Helen's first meeting with Alexander Graham Bell was a huge success, and it set the tone for a long, lasting friendship between them. Straight away, Helen felt that she loved Alexander deeply. Just as importantly, she felt that he understood her. During that famous first meeting, Helen climbed onto Alexander's lap. He then made his pocket watch chime so that Helen could feel it vibrating. Helen was absolutely fascinated by the watch.

Alexander also "listened" to Helen as she spoke to him using her signs. He was soon convinced that Helen could indeed be educated and put her parents in touch with the Perkins Institution in Boston. It was through the institution that Helen's father was able to find a teacher for Helen.
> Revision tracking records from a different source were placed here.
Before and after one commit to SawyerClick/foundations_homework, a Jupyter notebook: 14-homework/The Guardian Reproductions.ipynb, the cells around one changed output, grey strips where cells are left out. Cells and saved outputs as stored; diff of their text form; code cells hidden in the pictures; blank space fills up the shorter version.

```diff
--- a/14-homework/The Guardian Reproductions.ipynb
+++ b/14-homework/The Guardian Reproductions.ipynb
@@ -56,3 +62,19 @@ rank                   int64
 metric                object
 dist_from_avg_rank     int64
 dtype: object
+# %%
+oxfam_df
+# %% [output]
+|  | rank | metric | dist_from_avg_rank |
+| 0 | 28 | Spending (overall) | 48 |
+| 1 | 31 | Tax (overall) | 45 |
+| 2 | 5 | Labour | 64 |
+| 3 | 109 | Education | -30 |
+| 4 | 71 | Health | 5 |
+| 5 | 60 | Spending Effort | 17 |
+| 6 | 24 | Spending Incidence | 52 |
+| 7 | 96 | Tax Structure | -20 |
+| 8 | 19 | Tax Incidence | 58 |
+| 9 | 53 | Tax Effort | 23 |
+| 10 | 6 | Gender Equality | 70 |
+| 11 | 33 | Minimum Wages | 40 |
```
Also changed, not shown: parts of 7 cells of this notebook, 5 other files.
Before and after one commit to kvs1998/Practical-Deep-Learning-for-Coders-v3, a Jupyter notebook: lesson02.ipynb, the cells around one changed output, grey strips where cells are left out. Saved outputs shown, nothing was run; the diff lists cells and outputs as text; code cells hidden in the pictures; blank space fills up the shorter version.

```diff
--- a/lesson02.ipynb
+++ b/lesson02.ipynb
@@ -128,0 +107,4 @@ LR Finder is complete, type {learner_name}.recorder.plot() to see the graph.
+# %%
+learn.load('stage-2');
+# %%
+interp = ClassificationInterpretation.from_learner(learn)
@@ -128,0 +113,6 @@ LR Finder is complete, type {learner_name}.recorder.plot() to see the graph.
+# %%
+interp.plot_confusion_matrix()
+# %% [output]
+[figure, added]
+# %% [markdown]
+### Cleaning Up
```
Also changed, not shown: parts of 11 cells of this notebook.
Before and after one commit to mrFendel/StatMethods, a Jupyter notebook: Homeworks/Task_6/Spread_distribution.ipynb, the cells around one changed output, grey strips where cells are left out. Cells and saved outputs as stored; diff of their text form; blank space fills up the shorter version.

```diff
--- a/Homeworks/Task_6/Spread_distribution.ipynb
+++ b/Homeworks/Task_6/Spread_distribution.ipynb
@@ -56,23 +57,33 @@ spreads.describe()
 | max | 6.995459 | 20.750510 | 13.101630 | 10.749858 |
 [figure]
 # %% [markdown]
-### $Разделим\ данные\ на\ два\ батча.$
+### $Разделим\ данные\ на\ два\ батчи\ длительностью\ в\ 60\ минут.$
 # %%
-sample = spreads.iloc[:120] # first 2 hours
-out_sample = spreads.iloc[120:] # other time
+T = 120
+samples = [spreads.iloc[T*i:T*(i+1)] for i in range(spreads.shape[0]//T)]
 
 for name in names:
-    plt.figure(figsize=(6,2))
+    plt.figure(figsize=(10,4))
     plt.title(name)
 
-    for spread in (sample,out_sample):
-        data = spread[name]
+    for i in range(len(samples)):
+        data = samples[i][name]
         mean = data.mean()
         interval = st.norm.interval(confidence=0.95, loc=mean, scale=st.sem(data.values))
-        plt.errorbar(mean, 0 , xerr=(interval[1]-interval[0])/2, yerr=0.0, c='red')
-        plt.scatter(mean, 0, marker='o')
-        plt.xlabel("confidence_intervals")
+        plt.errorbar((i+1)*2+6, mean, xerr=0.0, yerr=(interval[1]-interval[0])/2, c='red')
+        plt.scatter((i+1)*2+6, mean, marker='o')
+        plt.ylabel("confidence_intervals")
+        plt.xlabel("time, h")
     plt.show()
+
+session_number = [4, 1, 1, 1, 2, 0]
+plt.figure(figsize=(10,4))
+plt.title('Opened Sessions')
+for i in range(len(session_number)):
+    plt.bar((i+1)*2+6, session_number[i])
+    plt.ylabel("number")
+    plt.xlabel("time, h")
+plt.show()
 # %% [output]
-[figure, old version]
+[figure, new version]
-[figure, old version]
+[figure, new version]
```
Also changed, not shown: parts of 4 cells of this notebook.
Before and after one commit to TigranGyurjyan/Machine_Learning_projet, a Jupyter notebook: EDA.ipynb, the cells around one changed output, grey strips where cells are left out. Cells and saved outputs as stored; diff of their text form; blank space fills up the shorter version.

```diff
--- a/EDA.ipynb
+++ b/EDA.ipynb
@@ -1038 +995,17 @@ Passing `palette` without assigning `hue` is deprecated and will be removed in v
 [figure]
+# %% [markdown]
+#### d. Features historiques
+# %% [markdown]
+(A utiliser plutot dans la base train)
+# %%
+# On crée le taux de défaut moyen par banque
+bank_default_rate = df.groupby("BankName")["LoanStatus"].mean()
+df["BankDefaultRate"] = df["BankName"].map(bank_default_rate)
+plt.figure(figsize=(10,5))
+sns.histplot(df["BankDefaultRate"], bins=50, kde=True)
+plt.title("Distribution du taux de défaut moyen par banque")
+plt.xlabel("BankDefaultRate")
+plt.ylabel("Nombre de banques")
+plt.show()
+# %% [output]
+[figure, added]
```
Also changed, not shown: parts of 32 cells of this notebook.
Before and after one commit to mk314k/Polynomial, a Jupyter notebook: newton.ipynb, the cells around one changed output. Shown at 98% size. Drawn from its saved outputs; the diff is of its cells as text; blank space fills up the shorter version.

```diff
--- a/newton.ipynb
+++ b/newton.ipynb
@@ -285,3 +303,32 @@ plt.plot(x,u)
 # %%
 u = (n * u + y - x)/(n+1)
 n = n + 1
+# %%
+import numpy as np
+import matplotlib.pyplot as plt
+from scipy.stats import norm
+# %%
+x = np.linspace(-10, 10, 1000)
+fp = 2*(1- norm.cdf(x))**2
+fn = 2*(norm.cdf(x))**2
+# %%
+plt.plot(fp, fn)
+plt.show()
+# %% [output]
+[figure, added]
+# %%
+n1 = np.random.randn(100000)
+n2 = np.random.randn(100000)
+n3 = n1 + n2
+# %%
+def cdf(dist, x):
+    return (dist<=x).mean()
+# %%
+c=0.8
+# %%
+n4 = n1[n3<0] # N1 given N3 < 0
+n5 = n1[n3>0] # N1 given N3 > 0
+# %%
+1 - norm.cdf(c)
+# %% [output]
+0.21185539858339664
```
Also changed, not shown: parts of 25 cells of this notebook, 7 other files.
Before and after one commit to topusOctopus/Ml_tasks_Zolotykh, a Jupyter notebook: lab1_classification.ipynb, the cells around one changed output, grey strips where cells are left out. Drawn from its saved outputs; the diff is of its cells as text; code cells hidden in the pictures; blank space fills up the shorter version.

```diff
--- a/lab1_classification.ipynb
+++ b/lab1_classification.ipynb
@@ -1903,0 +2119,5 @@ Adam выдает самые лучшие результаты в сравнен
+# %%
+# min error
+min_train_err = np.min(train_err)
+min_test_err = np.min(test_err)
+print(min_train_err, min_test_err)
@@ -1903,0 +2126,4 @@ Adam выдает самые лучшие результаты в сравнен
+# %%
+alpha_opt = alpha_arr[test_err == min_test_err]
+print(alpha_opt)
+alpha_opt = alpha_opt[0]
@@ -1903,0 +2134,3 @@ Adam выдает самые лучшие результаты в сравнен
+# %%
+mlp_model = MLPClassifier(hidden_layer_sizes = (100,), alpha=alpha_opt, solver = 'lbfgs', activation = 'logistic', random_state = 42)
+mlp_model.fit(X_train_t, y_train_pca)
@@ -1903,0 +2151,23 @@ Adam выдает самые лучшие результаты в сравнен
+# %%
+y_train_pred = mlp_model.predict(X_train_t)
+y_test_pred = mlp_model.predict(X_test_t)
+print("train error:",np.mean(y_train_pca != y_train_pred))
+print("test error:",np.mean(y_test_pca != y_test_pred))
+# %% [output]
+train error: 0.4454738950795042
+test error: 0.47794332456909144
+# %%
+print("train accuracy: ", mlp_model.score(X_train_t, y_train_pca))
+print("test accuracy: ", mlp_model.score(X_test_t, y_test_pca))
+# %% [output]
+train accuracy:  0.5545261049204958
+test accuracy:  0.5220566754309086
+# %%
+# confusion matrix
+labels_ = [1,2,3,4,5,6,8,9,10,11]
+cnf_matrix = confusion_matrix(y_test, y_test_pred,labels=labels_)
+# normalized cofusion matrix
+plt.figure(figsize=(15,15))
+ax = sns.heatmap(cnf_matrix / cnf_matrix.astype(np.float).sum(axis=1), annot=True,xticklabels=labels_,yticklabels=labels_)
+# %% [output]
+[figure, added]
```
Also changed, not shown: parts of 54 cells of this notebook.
It was Annie Sullivan, who went on to play a hugely important role in Helen's life for many years.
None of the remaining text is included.